Thursday, June 13, 2013

Aaron Gilmore has a point

Former MP Aaron Gilmore has discovered blogging. And his most recent post poses a very good question; check this out:

So Trevor hassles me on being rude to a barman after a dinner after a lawyer alleges a whole lot more, but then Trevor threatens one of NZ’s most Senior Policeman’s job in front of a group in Parliament?
http://www.stuff.co.nz/national/politics/8786881/Drama-at-select-committee
So is Trevor going to be hounded out of Parliament by the media on this? Or is there one set of rules for some.

You have to admit that Gilmore has a point. Both the former MP and the current MP seemed to use their positions to "heavy" someone. Mr Mallard's infringement however is of more significance, given that it took place in a select committee room, in full public view.

Patrick Gower is now regarded as the ex-officio Leader of the Pack in the parliamentary press gallery. We look forward to the stakeouts of places likely to be inhabited by Mr Mallard, the tearful press conference and ultimately the resignation speech as the media applies the blowtorch to the veteran MP in the way that they did to the junior list MP, led by Mr Gower.

After all, sauce for the goose and all that...

 

3 comments:

bsprout said...

Gilmour was rude to a waiter because he was being egotistical and arrogant as well as being drunk.

Mallard (who I normally wouldn't defend because he was responsible for a disastrous Invercargill schooling review) was being blocked from questioning a potential Police Commissioner who had shown a severe and indefensible lack of judgement.

lofty said...

The watermelon apologist sure has a thin skin........a real watermelon normally has a very thick rind.

I know, lets have an inquisition into how and what people can abandon cannot say at the funeral of a colleague.

No no lets make it law.

bsprout said...

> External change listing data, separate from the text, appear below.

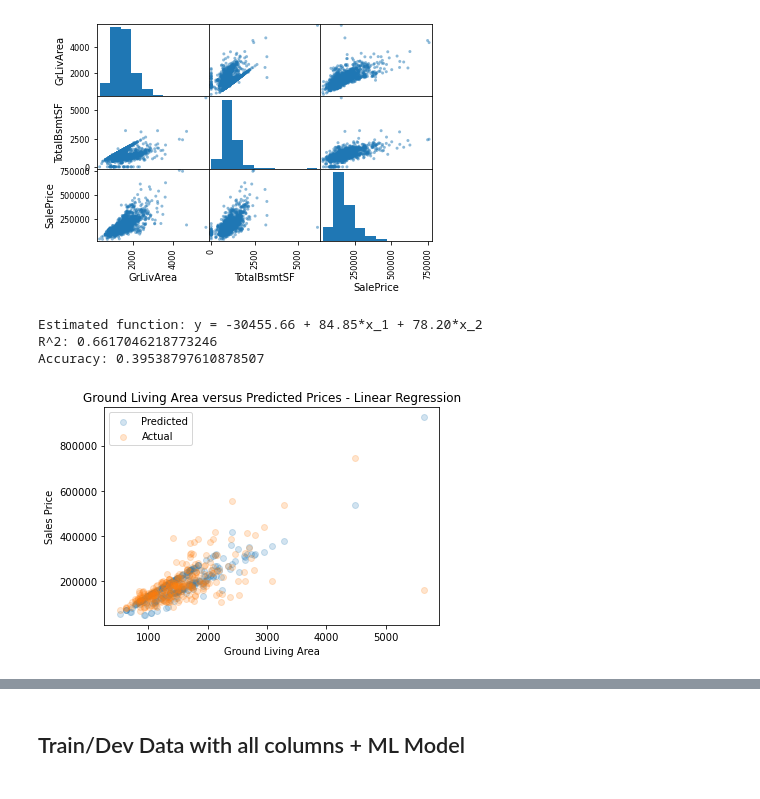
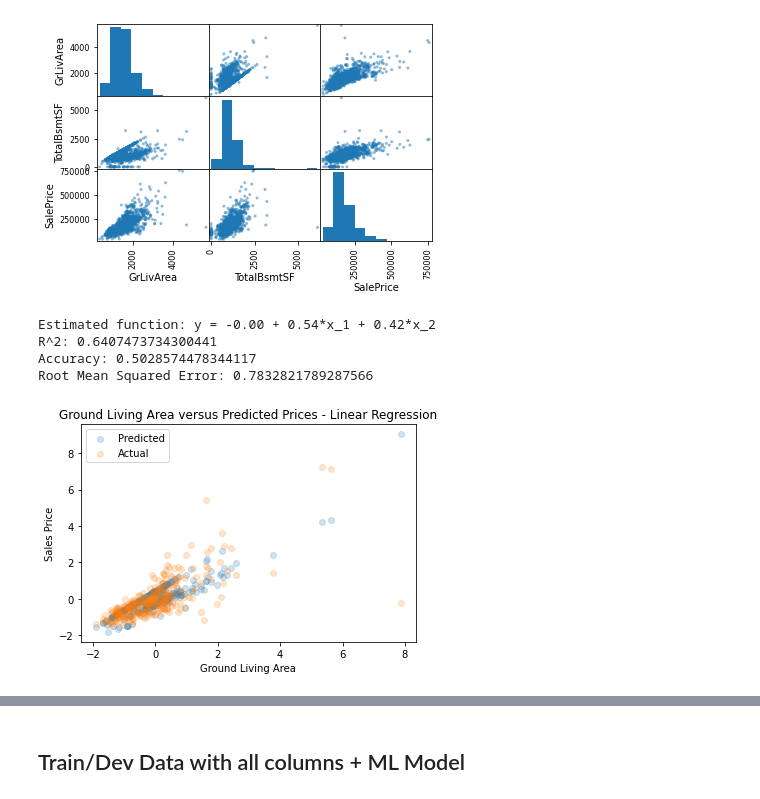
Before and after one commit to CSJohnLee/house_price_prediction, a Jupyter notebook: house_price_lee.ipynb, the cells around one changed output, grey strips where cells are left out. Saved outputs shown, nothing was run; the diff lists cells and outputs as text; code cells hidden in the pictures.

Commit message:
created baseline notebook

```diff
--- a/house_price_lee.ipynb
+++ b/house_price_lee.ipynb
@@ -375,3 +375,11 @@ train_df_baseline.head()
 | 2 | 1786 | 920 | 223500 |
 | 3 | 1717 | 756 | 140000 |
 | 4 | 2198 | 1145 | 250000 |
+# %%
+#Standardize Data
+scaler=StandardScaler()
+train_df_std=pd.DataFrame(scaler.fit_transform(train_df_baseline))
+#test_df_std=scaler.fit_transform(test_df)
+
+print(train_df_std.shape)
+#print(test_df_std.shape)
@@ -393,28 +403,37 @@ array([[<matplotlib.axes._subplots.AxesSubplot object at 0x...>,
 X = train_df_baseline.iloc[:,:-1]
 y = train_df_baseline.iloc[:,-1]
 train_data_bl, dev_data_bl, train_labels_bl, dev_labels_bl = train_test_split(X,y, test_size=0.2)  #for baseline
+
+#Standardized
+X = train_df_std.iloc[:,:-1]
+y = train_df_std.iloc[:,-1]
+train_data_bl, dev_data_bl, train_labels_bl, dev_labels_bl = train_test_split(X,y, test_size=0.2)  #for baseline
 # %%
 #Linear regression model
 lr = LinearRegression(fit_intercept=True)
 lr.fit(train_data_bl, train_labels_bl)                 #fit model
 #print ("Estimated function: y = %.2f + (x%d) w_i*x_i" %(lr.intercept_, len(lr.coef_)))
 print ("Estimated function: y = %.2f + %.2f*x_1 + %.2f*x_2" %(lr.intercept_, lr.coef_[0], lr.coef_[1]))
-accuracies_prediction = lr.predict(dev_data_bl)    #predict
+prediction = lr.predict(dev_data_bl)    #predict
 print("R^2:",lr.score(train_data_bl,train_labels_bl))    #Finding R^2
 print("Accuracy:",lr.score(dev_data_bl,dev_labels_bl))    #Finding accuracy of dev data
+print("Root Mean Squared Error:", mean_squared_error(dev_labels_bl, prediction, squared=False))
 
 fig2=plt.figure()
 fig2=plt.title('Ground Living Area versus Predicted Prices - Linear Regression')
 fig2=plt.xlabel('Ground Living Area')
 fig2=plt.ylabel('Sales Price')
-fig2=plt.scatter(dev_data_bl['GrLivArea'],accuracies_prediction, alpha=0.2)
+# fig2=plt.scatter(dev_data_bl[0],prediction, alpha=0.2)
+# fig2=plt.scatter(dev_data_bl[0],dev_labels_bl, alpha=0.2)
+fig2=plt.scatter(dev_data_bl['GrLivArea'],prediction, alpha=0.2)
 fig2=plt.scatter(dev_data_bl['GrLivArea'],dev_labels_bl, alpha=0.2)
 fig2=plt.legend(['Predicted', 'Actual'],loc='upper left')
 # %% [output]
-Estimated function: y = -30455.66 + 84.85*x_1 + 78.20*x_2
-R^2: 0.6617046218773246
-Accuracy: 0.39538797610878507
+Estimated function: y = -0.00 + 0.54*x_1 + 0.42*x_2
+R^2: 0.6407473734300441
+Accuracy: 0.5028574478344117
+Root Mean Squared Error: 0.7832821789287566
-[figure, old version]
+[figure, new version]
 # %%
 #K-Nearest Neighbors Regressor
 
```
Also changed, not shown: parts of 5 cells of this notebook, 2 other files.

Sorry Lofty, you don't get it. This wasn't just anybody speaking at somebody's funeral, this was the Deputy Commissioner speaking on behalf of the police calling a corrupt cop "a police officer whose integrity was beyond reproach."